The connection of Istanbul’s Golden Horn (Haliç) to the Bosphorus via a four-kilometer long tunnel project has reignited a row over urban transformation between the municipality and residents around the Golden Horn.
Fatih district Mayor Mustafa Demir said the Golden Horn would be suitable for swimming within five years with this project. However, locals from Balat on the southern side of the Golden Horn, have said they fear possible relocation due to the urban transformation project.
“Locals have the right to have such fears, but 30 percent of buildings in that area are abandoned. They built their houses on the city walls, to such an extent that the city walls cannot even be seen from outside. We care intensely about the human factor in urban transformation projects,” Demir told the Hürriyet Daily News
yesterday in a phone interview.
Demir repeatedly said their plan was not to remove people from their homes, but to provide a better environment.
“Mutual understanding is crucial here. Those areas are not peaceful places. We want to transform their neighborhood into a peaceful area with their help.”
On the other hand, locals say the project was finished after an Istanbul court canceled an urban transformation project around the Golden Horn’s Balat area.
“We knew that this pipe project was finished before, but they kept it waiting until the Balat urban transformation project was brought to trial. When the court canceled their project, the aim to sell our possessions to rich people failed as well. Now they have revealed the project, as their advertising material renovating the Haliç for the rich is in vain,” Selahattin Güçlü, a Febayder (Fener Balat Ayvansaray) Association board member, told the Daily News yesterday.

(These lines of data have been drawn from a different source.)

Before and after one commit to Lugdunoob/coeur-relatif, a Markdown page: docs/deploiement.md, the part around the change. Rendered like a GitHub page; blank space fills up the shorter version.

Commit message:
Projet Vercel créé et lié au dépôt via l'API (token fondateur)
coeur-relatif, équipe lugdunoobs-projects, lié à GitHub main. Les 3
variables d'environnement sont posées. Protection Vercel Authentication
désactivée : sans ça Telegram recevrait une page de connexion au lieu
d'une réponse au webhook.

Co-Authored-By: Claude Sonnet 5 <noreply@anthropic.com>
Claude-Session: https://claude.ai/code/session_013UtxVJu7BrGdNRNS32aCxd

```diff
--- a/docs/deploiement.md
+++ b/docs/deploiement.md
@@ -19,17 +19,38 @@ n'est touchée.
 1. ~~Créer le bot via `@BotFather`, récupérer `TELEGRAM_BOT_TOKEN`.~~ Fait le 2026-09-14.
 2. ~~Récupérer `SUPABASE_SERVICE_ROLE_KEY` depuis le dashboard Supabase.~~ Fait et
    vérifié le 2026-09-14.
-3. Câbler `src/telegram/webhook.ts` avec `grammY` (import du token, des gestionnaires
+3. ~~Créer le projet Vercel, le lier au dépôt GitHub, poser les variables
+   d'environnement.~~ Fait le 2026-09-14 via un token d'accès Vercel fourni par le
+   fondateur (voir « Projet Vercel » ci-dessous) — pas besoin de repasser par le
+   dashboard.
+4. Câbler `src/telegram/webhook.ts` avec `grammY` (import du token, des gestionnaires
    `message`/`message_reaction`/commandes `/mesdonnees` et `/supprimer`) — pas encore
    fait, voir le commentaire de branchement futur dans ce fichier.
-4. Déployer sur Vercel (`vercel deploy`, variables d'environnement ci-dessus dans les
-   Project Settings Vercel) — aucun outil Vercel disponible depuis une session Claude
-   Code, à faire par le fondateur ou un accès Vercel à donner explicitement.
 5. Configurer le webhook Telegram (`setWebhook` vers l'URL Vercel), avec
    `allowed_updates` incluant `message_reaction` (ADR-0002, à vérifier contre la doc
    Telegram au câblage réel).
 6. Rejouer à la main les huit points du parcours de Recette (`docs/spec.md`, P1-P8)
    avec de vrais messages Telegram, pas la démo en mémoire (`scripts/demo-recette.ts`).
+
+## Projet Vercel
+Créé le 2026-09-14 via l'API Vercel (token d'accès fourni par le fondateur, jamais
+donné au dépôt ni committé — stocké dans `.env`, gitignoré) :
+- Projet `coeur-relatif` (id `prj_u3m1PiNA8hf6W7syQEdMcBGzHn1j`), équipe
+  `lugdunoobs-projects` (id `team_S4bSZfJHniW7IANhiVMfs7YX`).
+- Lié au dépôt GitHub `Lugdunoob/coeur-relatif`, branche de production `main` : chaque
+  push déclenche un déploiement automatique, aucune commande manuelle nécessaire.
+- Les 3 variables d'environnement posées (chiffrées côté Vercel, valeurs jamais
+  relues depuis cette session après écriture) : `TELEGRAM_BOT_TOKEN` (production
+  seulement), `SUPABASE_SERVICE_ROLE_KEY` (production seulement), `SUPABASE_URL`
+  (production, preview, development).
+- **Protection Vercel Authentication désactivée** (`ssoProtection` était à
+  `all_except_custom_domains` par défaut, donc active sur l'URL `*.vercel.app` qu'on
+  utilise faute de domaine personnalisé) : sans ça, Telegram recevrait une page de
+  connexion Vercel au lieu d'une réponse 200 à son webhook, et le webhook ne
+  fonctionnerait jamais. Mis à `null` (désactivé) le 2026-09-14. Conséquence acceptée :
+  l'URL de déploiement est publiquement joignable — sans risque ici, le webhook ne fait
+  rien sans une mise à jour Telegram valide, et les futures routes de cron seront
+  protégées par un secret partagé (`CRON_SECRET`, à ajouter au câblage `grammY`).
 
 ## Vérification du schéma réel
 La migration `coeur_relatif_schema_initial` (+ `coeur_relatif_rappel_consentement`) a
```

A transformation project in Istanbul’s historical and predominantly Roma and Kurdish neighborhood of Balat was recently canceled by Istanbul’s Fifth Administrative Court on the grounds of “harming the cultural pattern in the region.” After a five-year struggle with the Fatih Municipality, the case was resolved in favor of the locals.
The Istanbul Water and Sewage Administration’s (İSKİ) project, which was kicked off three years ago, ended on July 10 and the water channel was turned on. With this project, the seawater coming from Cendere will reach the Golden Horn through Kağıthane Creek, providing circulation for the Golden Horn which already hosts many water sports like rowing and sailing. The Golden Horn is also one of Turkey’s few watercraft-landing areas.
. The official opening of the tunnel is expected to be held soon, and Prime Minister Recep Tayyip Erdoğan
is reportedly scheduled to attend the opening ceremony.